Dateline: Deep Cove
When I was hanging out in Te Anau before and right after my Milford Sound trip, I met John, a very friendly and helpful bartender at the Fiordland Theater. While drinking local craft beer and using their rather fast wifi, we talked a lot about Doubtful Sound.
He had told me about Deep Cove Hostel, an educational facility not far from the shore of Doubtful Sound. Eighth graders, from all over the southern island come here each year with their teachers to hike and experience the beauty of this remote place.
John told me that the hostel would allow individuals to stay if they had the space and had given me the email and only way to contact someone there (it is very remote and there are no phones). I was in luck and booked a room before I left on this trip.
While I was doing this on the laptop, John disappeared for awhile. He came back with a very detailed hand drawn map of some day hikes to do in the Deep Cove area. This was actually the clincher to my booking the cruise, because going all that way, I wanted a chance to experience the untamed rainforest up close and personal.
So here I am, alone in the middle of Fiordland and I tramp up the road and find the hostel. Deep Cove has a permanent population of one and I meet him, Billy, in gumboots and carrying three dead possums by the tail that he has just gotten out of his traps. (Que Deliverance Soundtrack).
Actually, possums are overrunning NZ. There are no indigenous mammals in NZ or any snakes for that matter. Possums, rats and deer came with the English (they wanted something to hunt) and they have overrun many areas threatening fragile habitats. Billy informs me that in addition to his salary for caretaking Deep Cove Hostel, he earns about $1,000 a week trapping possums.
He shows me my room. It is clean, has a bed and a drying heater, did I mention this place gets seven meters of rain a year? It never stopped raining so being able to dry out your extra set of duds is important.
O.K. Boots on, water, snacks, first aid, et cetera packed and off I go I will tramp the Hanging Valley Track which starts behind the hostel. Eventually, I should come to an amazing waterfall. Within 10 meters I am deep and alone in dense rainforest.
Tracks (‘trails’) are usually well defined in New Zealand. Where they go straight up mountain forests and over tree roots like this one, there are florescent triangles.
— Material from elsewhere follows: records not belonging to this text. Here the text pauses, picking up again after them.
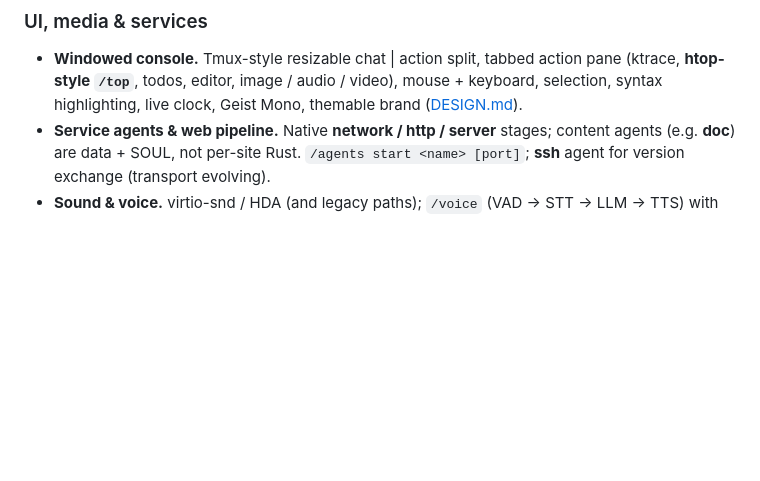
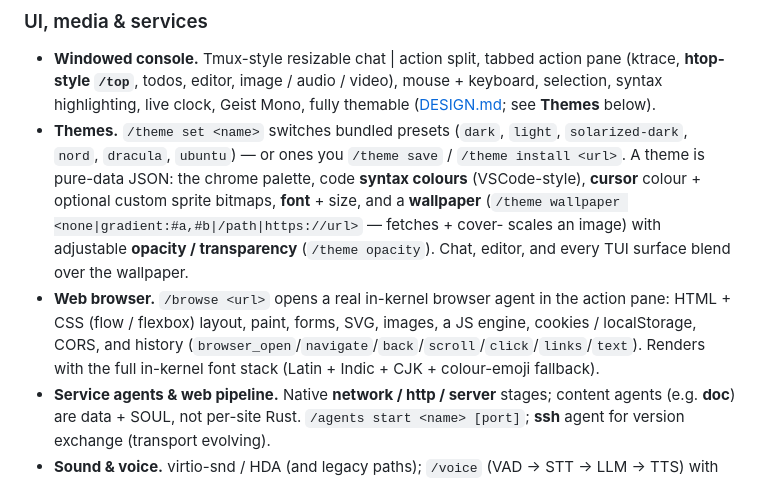
Before and after one commit to chittios/chitti, a Markdown page: README.md, the part around the change. Rendered like a GitHub page; blank space fills up the shorter version.

Commit message:
feat(theme): enhance theme management with new presets and customization options

```diff
--- a/README.md
+++ b/README.md
@@ -91,7 +91,21 @@ model from ever directly touching hardware.
 - **Windowed console.** Tmux-style resizable chat | action split, tabbed action
   pane (ktrace, **htop-style `/top`**, todos, editor, image / audio / video),
   mouse + keyboard, selection, syntax highlighting, live clock, Geist Mono,
-  themable brand ([DESIGN.md](DESIGN.md)).
+  fully themable ([DESIGN.md](DESIGN.md); see **Themes** below).
+- **Themes.** `/theme set <name>` switches bundled presets (`dark`, `light`,
+  `solarized-dark`, `nord`, `dracula`, `ubuntu`) — or ones you `/theme save` /
+  `/theme install <url>`. A theme is pure-data JSON: the chrome palette, code
+  **syntax colours** (VSCode-style), **cursor** colour + optional custom sprite
+  bitmaps, **font** + size, and a **wallpaper**
+  (`/theme wallpaper <none|gradient:#a,#b|/path|https://url>` — fetches + cover-
+  scales an image) with adjustable **opacity / transparency** (`/theme opacity`).
+  Chat, editor, and every TUI surface blend over the wallpaper.
+- **Web browser.** `/browse <url>` opens a real in-kernel browser agent in the
+  action pane: HTML + CSS (flow / flexbox) layout, paint, forms, SVG, images, a
+  JS engine, cookies / localStorage, CORS, and history
+  (`browser_open`/`navigate`/`back`/`scroll`/`click`/`links`/`text`). Renders
+  with the full in-kernel font stack (Latin + Indic + CJK + colour-emoji
+  fallback).
 - **Service agents & web pipeline.** Native **network / http / server** stages;
   content agents (e.g. **doc**) are data + SOUL, not per-site Rust.
   `/agents start <name> [port]`; **ssh** agent for version exchange (transport
```
Also changed, not shown: CLAUDE.md (+19 -1 lines).
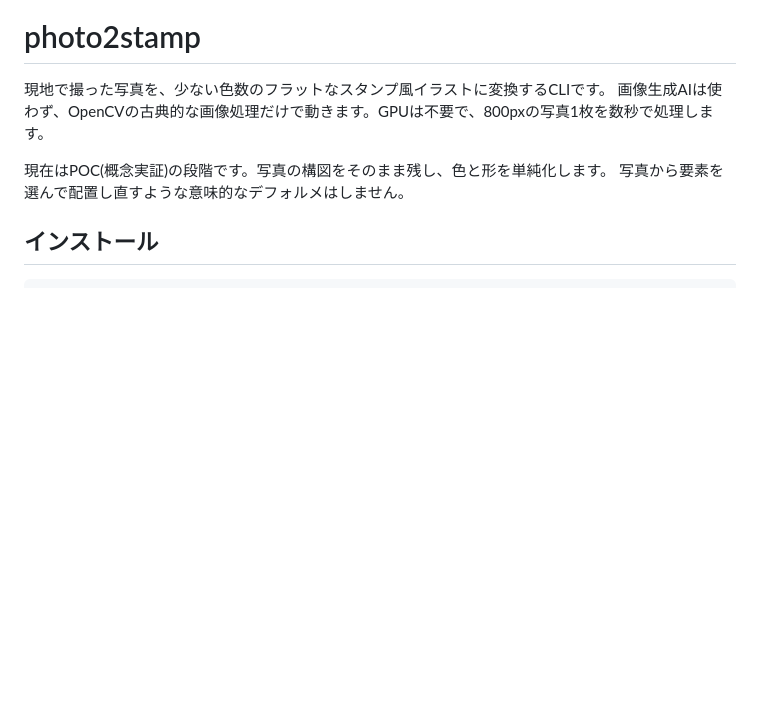
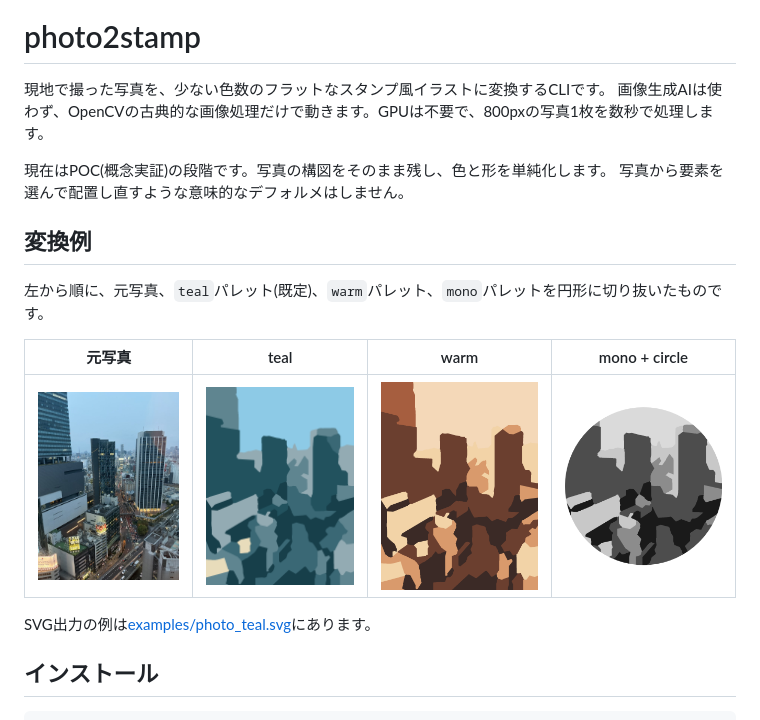
Before and after one commit to shiyow5/photo2stamp, a Markdown page: README.md, the part around the change. GitHub-like rendering; pictures changed too: examples/photo.jpg (added), examples/photo_mono_circle.png (added), examples/photo_teal.png (added); blank space fills up the shorter version.

Commit message:
docs: add before/after examples to README

```diff
--- a/README.md
+++ b/README.md
@@ -5,6 +5,16 @@
 
 現在はPOC(概念実証)の段階です。写真の構図をそのまま残し、色と形を単純化します。
 写真から要素を選んで配置し直すような意味的なデフォルメはしません。
+
+## 変換例
+
+左から順に、元写真、`teal`パレット(既定)、`warm`パレット、`mono`パレットを円形に切り抜いたものです。
+
+| 元写真 | teal | warm | mono + circle |
+|---|---|---|---|
+| ![元写真](examples/photo.jpg) | ![teal](examples/photo_teal.png) | ![warm](examples/photo_warm.png) | ![mono circle](examples/photo_mono_circle.png) |
+
+SVG出力の例は[examples/photo_teal.svg](examples/photo_teal.svg)にあります。
 
 ## インストール
 
```
Also changed, not shown: 1 other file.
When you get to one, you theoretically ‘should’ be able to see the next one.
Can you see the track marker in the next photo?
For two hours I climb, often at 45 or more degrees over tree roots. It is raining, but I have rain gear. I go slow, out of necessity, being conscious of where I place each step.
I couple times I lose the track but catch myself and return to it. Most always I hear the roar of water close by. I couple of times I catch a glimps of a raging river just a few meters away through a break in the trees. Finally I come alongside a small falls.
I climb some more to a plateau where I take a break for several minutes. Then I continue for another 40 minutes and finally come to Huntley Falls.
Running in stages down an entire mountain it is amazing. I grab a rock, get out my sandwich and have a late lunch in solitude. Soon, a group of 30 students and three teachers arrive. They are extremely well behaved and want to know where I am from. We chat awhile and then I head back. Downhill is just as slow going as I really have to watch where I place my feet and ankles.
A few hours later I arrive at the hostel. Socks are wet and I am a bit chilled, but there are hot showers!!!! Afterward, thoughts turn to dinner. I had brought some easy prep foods with me like pasta and granola for the morning.
Turns out they have a very nice kitchen and when I go in there are a group of six north islanders on holiday kicking back with beers. They have just returned from diving for crayfish (lobster) in the sound.
We introduce ourselves. I am offered a beer and told there is a lobster for me if I want it. We have a great dinner together. Afterward, we hang out. They show me their hunting rifles and we talk about the internet before retiring. These are the things that make long-term travel so special for me. The kindnesses given and taken amongst strangers and the friendships made.
The next morning, I tramp back to the boat dock just as the Navigator is arriving and get on the coach for the return to ‘civilization.’